### What you have to do
What is needed is an exact copy of every entry below.

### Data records
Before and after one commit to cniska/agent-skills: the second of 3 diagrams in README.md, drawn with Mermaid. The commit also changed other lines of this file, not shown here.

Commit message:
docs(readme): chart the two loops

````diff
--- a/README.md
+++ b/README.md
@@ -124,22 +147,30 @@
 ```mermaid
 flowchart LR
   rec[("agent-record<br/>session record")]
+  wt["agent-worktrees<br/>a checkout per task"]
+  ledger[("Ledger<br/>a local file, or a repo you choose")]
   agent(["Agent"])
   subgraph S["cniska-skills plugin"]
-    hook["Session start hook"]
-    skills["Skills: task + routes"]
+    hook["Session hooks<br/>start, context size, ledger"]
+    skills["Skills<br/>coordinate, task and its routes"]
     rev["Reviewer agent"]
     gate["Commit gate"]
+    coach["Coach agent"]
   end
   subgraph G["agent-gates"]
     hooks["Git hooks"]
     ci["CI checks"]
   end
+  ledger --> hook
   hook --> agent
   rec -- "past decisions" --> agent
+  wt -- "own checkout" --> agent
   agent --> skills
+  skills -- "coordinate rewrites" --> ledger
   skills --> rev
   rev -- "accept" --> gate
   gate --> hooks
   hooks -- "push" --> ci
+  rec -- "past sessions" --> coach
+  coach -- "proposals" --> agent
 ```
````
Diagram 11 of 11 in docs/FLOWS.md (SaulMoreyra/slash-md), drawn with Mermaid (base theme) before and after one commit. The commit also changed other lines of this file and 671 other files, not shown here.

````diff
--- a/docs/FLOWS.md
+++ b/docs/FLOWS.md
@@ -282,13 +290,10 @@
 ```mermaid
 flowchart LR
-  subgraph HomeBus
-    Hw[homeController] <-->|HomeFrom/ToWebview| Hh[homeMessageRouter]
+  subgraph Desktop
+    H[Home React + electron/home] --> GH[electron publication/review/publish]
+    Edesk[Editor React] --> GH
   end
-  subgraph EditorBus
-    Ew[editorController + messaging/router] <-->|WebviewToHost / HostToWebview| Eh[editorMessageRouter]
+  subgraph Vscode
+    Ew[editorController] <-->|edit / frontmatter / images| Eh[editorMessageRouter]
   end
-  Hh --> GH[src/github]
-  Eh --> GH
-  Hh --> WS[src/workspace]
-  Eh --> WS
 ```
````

### Result for this task
Before and after one commit to cniska/agent-skills: the second of 3 diagrams in README.md, drawn with Mermaid. The commit also changed other lines of this file, not shown here.

Commit message:
docs(readme): chart the two loops

````diff
--- a/README.md
+++ b/README.md
@@ -124,22 +147,30 @@
 ```mermaid
 flowchart LR
   rec[("agent-record<br/>session record")]
+  wt["agent-worktrees<br/>a checkout per task"]
+  ledger[("Ledger<br/>a local file, or a repo you choose")]
   agent(["Agent"])
   subgraph S["cniska-skills plugin"]
-    hook["Session start hook"]
-    skills["Skills: task + routes"]
+    hook["Session hooks<br/>start, context size, ledger"]
+    skills["Skills<br/>coordinate, task and its routes"]
     rev["Reviewer agent"]
     gate["Commit gate"]
+    coach["Coach agent"]
   end
   subgraph G["agent-gates"]
     hooks["Git hooks"]
     ci["CI checks"]
   end
+  ledger --> hook
   hook --> agent
   rec -- "past decisions" --> agent
+  wt -- "own checkout" --> agent
   agent --> skills
+  skills -- "coordinate rewrites" --> ledger
   skills --> rev
   rev -- "accept" --> gate
   gate --> hooks
   hooks -- "push" --> ci
+  rec -- "past sessions" --> coach
+  coach -- "proposals" --> agent
 ```
````
Diagram 11 of 11 in docs/FLOWS.md (SaulMoreyra/slash-md), drawn with Mermaid (base theme) before and after one commit. The commit also changed other lines of this file and 671 other files, not shown here.

````diff
--- a/docs/FLOWS.md
+++ b/docs/FLOWS.md
@@ -282,13 +290,10 @@
 ```mermaid
 flowchart LR
-  subgraph HomeBus
-    Hw[homeController] <-->|HomeFrom/ToWebview| Hh[homeMessageRouter]
+  subgraph Desktop
+    H[Home React + electron/home] --> GH[electron publication/review/publish]
+    Edesk[Editor React] --> GH
   end
-  subgraph EditorBus
-    Ew[editorController + messaging/router] <-->|WebviewToHost / HostToWebview| Eh[editorMessageRouter]
+  subgraph Vscode
+    Ew[editorController] <-->|edit / frontmatter / images| Eh[editorMessageRouter]
   end
-  Hh --> GH[src/github]
-  Eh --> GH
-  Hh --> WS[src/workspace]
-  Eh --> WS
 ```
````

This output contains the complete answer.